Version comparison data
>>>

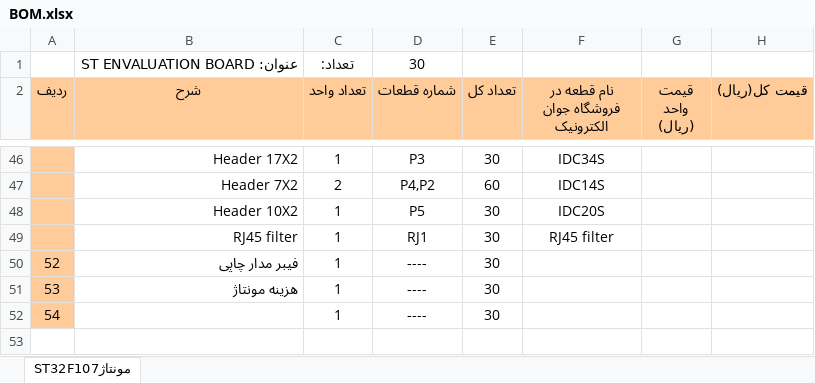
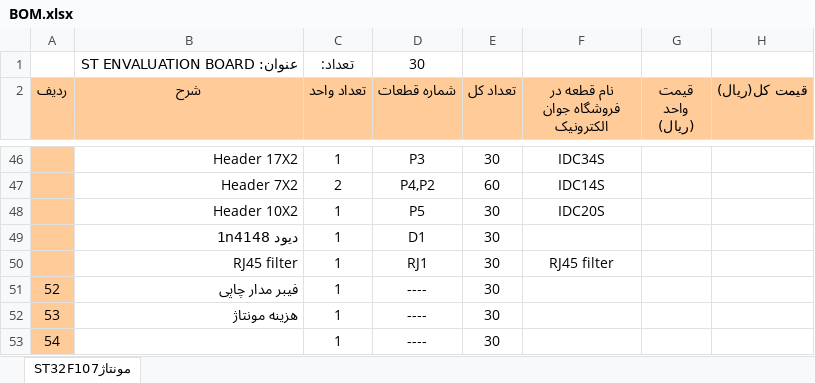
Before and after one commit to naminic/STM32F107-BOARD, an Excel workbook: schematics & pcb/BOM.xlsx, sheet مونتاژST32F107, drawn as a sheet; only a part is shown, gaps mark what is left out; values as stored, in another font and other column widths than the file's, no borders; the diff names each change by its address in the sheet, - before the commit and + after, or states it on an @@ line.

Commit message:
Update BOM.xlsx

```diff
--- a/schematics & pcb/BOM.xlsx (sheet مونتاژST32F107)
+++ b/schematics & pcb/BOM.xlsx (sheet مونتاژST32F107)
+row 49:  | دیود 1n4148 | 1 | D1 | 30
```
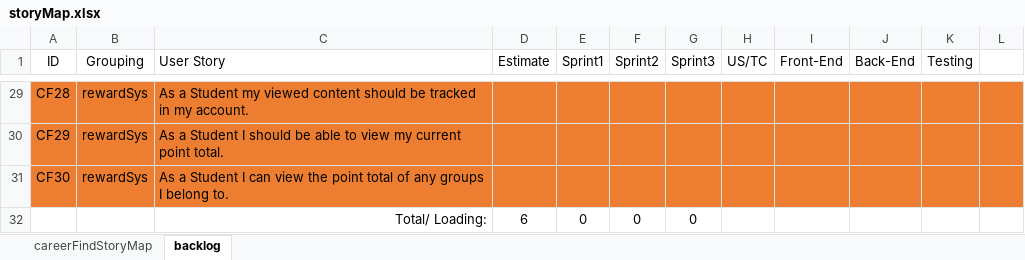
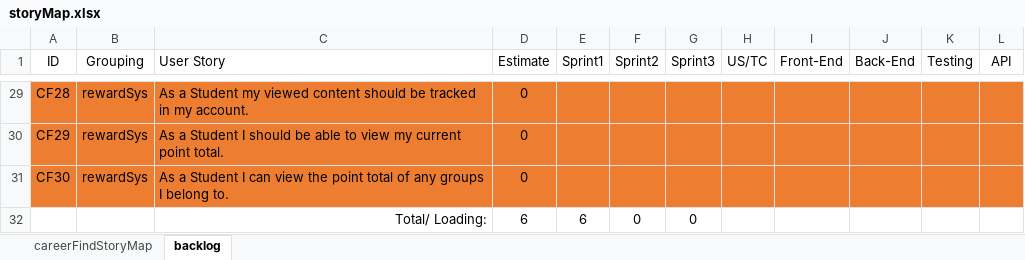
Before and after one commit to audiblePi/career-finder, an Excel workbook: docs/storyMap.xlsx, sheet backlog, drawn as a sheet; only a part is shown, gaps mark what is left out; values as stored, in another font and other column widths than the file's, no borders; the diff covers the shown part only; the diff names each change by its address in the sheet, - before the commit and + after, or states it on an @@ line.

```diff
--- a/docs/storyMap.xlsx (sheet backlog)
+++ b/docs/storyMap.xlsx (sheet backlog)
-L1: (empty)
+L1: API
-D29:D31 (Estimate): (empty)
+D29:D31 (Estimate): 0
-E32 (Sprint1): 0
+E32 (Sprint1): 6
```
Also changed, not shown: 36 edited cells elsewhere in this sheet.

<<<

Instructions for the task: Lines in the data that include the word "docs" should all be copied.

Problem solution:
Before and after one commit to audiblePi/career-finder, an Excel workbook: docs/storyMap.xlsx, sheet backlog, drawn as a sheet; only a part is shown, gaps mark what is left out; values as stored, in another font and other column widths than the file's, no borders; the diff covers the shown part only; the diff names each change by its address in the sheet, - before the commit and + after, or states it on an @@ line.
--- a/docs/storyMap.xlsx (sheet backlog)
+++ b/docs/storyMap.xlsx (sheet backlog)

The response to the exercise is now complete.